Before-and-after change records
━━━━━━
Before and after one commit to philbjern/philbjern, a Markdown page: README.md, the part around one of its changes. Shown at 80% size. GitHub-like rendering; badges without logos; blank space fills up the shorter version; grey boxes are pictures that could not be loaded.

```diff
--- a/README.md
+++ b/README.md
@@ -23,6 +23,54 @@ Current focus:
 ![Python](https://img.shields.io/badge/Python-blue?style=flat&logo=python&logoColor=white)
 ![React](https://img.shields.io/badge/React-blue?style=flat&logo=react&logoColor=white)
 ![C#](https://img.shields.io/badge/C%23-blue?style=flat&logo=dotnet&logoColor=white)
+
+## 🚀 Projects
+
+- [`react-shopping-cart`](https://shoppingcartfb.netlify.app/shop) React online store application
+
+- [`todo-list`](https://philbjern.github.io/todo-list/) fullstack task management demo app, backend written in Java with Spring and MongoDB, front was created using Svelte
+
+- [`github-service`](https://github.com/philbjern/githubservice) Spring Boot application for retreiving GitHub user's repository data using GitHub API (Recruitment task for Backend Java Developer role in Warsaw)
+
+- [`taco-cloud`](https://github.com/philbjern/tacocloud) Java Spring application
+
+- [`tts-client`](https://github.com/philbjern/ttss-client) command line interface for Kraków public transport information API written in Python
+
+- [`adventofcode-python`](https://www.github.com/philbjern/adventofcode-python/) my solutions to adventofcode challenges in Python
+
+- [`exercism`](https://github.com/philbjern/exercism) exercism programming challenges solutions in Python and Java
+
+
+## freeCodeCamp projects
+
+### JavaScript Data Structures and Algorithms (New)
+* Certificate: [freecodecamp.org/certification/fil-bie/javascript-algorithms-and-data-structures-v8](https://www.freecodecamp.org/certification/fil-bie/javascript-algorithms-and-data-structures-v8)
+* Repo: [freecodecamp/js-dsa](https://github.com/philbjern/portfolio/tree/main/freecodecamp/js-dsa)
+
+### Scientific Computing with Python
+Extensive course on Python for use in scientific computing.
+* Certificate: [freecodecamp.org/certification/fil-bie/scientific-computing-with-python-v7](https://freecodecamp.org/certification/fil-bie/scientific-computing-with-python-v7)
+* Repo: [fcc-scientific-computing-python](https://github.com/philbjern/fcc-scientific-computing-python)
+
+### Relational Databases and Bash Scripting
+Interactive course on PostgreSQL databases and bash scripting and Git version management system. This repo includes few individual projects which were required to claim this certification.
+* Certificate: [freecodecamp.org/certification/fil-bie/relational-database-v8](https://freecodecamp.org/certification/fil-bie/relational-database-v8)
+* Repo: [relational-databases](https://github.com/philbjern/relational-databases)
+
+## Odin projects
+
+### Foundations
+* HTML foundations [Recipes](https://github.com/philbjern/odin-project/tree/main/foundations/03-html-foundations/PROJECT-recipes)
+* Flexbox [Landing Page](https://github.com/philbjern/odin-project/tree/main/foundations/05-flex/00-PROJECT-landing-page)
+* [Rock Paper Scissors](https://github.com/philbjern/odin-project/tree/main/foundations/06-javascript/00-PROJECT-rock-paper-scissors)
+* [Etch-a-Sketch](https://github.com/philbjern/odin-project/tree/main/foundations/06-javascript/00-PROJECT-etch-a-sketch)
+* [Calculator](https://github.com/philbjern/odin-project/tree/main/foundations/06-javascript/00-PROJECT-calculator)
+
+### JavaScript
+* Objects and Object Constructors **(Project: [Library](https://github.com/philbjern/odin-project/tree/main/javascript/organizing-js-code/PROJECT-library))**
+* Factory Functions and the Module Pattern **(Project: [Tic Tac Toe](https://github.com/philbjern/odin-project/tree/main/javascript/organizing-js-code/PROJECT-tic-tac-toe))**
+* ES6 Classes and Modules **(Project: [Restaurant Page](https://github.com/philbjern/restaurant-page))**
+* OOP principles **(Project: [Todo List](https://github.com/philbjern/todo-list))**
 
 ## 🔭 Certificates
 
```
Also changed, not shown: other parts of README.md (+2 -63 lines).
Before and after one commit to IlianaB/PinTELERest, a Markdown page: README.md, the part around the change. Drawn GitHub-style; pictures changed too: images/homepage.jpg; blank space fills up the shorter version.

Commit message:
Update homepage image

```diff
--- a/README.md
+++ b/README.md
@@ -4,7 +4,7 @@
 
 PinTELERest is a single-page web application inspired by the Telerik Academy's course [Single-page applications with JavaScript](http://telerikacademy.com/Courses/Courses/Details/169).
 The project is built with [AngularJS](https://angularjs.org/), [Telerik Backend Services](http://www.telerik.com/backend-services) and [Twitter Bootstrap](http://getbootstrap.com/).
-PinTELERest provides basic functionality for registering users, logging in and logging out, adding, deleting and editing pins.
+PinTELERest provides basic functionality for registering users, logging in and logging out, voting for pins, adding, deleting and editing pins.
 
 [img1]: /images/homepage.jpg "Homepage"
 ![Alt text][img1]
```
━━━━━━
* YOUR OBJECTIVE *
Please set down each line of the records exactly as given.

* REPLY TO THE EXERCISE *
Before and after one commit to philbjern/philbjern, a Markdown page: README.md, the part around one of its changes. Shown at 80% size. GitHub-like rendering; badges without logos; blank space fills up the shorter version; grey boxes are pictures that could not be loaded.

```diff
--- a/README.md
+++ b/README.md
@@ -23,6 +23,54 @@ Current focus:
 ![Python](https://img.shields.io/badge/Python-blue?style=flat&logo=python&logoColor=white)
 ![React](https://img.shields.io/badge/React-blue?style=flat&logo=react&logoColor=white)
 ![C#](https://img.shields.io/badge/C%23-blue?style=flat&logo=dotnet&logoColor=white)
+
+## 🚀 Projects
+
+- [`react-shopping-cart`](https://shoppingcartfb.netlify.app/shop) React online store application
+
+- [`todo-list`](https://philbjern.github.io/todo-list/) fullstack task management demo app, backend written in Java with Spring and MongoDB, front was created using Svelte
+
+- [`github-service`](https://github.com/philbjern/githubservice) Spring Boot application for retreiving GitHub user's repository data using GitHub API (Recruitment task for Backend Java Developer role in Warsaw)
+
+- [`taco-cloud`](https://github.com/philbjern/tacocloud) Java Spring application
+
+- [`tts-client`](https://github.com/philbjern/ttss-client) command line interface for Kraków public transport information API written in Python
+
+- [`adventofcode-python`](https://www.github.com/philbjern/adventofcode-python/) my solutions to adventofcode challenges in Python
+
+- [`exercism`](https://github.com/philbjern/exercism) exercism programming challenges solutions in Python and Java
+
+
+## freeCodeCamp projects
+
+### JavaScript Data Structures and Algorithms (New)
+* Certificate: [freecodecamp.org/certification/fil-bie/javascript-algorithms-and-data-structures-v8](https://www.freecodecamp.org/certification/fil-bie/javascript-algorithms-and-data-structures-v8)
+* Repo: [freecodecamp/js-dsa](https://github.com/philbjern/portfolio/tree/main/freecodecamp/js-dsa)
+
+### Scientific Computing with Python
+Extensive course on Python for use in scientific computing.
+* Certificate: [freecodecamp.org/certification/fil-bie/scientific-computing-with-python-v7](https://freecodecamp.org/certification/fil-bie/scientific-computing-with-python-v7)
+* Repo: [fcc-scientific-computing-python](https://github.com/philbjern/fcc-scientific-computing-python)
+
+### Relational Databases and Bash Scripting
+Interactive course on PostgreSQL databases and bash scripting and Git version management system. This repo includes few individual projects which were required to claim this certification.
+* Certificate: [freecodecamp.org/certification/fil-bie/relational-database-v8](https://freecodecamp.org/certification/fil-bie/relational-database-v8)
+* Repo: [relational-databases](https://github.com/philbjern/relational-databases)
+
+## Odin projects
+
+### Foundations
+* HTML foundations [Recipes](https://github.com/philbjern/odin-project/tree/main/foundations/03-html-foundations/PROJECT-recipes)
+* Flexbox [Landing Page](https://github.com/philbjern/odin-project/tree/main/foundations/05-flex/00-PROJECT-landing-page)
+* [Rock Paper Scissors](https://github.com/philbjern/odin-project/tree/main/foundations/06-javascript/00-PROJECT-rock-paper-scissors)
+* [Etch-a-Sketch](https://github.com/philbjern/odin-project/tree/main/foundations/06-javascript/00-PROJECT-etch-a-sketch)
+* [Calculator](https://github.com/philbjern/odin-project/tree/main/foundations/06-javascript/00-PROJECT-calculator)
+
+### JavaScript
+* Objects and Object Constructors **(Project: [Library](https://github.com/philbjern/odin-project/tree/main/javascript/organizing-js-code/PROJECT-library))**
+* Factory Functions and the Module Pattern **(Project: [Tic Tac Toe](https://github.com/philbjern/odin-project/tree/main/javascript/organizing-js-code/PROJECT-tic-tac-toe))**
+* ES6 Classes and Modules **(Project: [Restaurant Page](https://github.com/philbjern/restaurant-page))**
+* OOP principles **(Project: [Todo List](https://github.com/philbjern/todo-list))**
 
 ## 🔭 Certificates
 
```
Also changed, not shown: other parts of README.md (+2 -63 lines).
Before and after one commit to IlianaB/PinTELERest, a Markdown page: README.md, the part around the change. Drawn GitHub-style; pictures changed too: images/homepage.jpg; blank space fills up the shorter version.

Commit message:
Update homepage image

```diff
--- a/README.md
+++ b/README.md
@@ -4,7 +4,7 @@
 
 PinTELERest is a single-page web application inspired by the Telerik Academy's course [Single-page applications with JavaScript](http://telerikacademy.com/Courses/Courses/Details/169).
 The project is built with [AngularJS](https://angularjs.org/), [Telerik Backend Services](http://www.telerik.com/backend-services) and [Twitter Bootstrap](http://getbootstrap.com/).
-PinTELERest provides basic functionality for registering users, logging in and logging out, adding, deleting and editing pins.
+PinTELERest provides basic functionality for registering users, logging in and logging out, voting for pins, adding, deleting and editing pins.
 
 [img1]: /images/homepage.jpg "Homepage"
 ![Alt text][img1]
```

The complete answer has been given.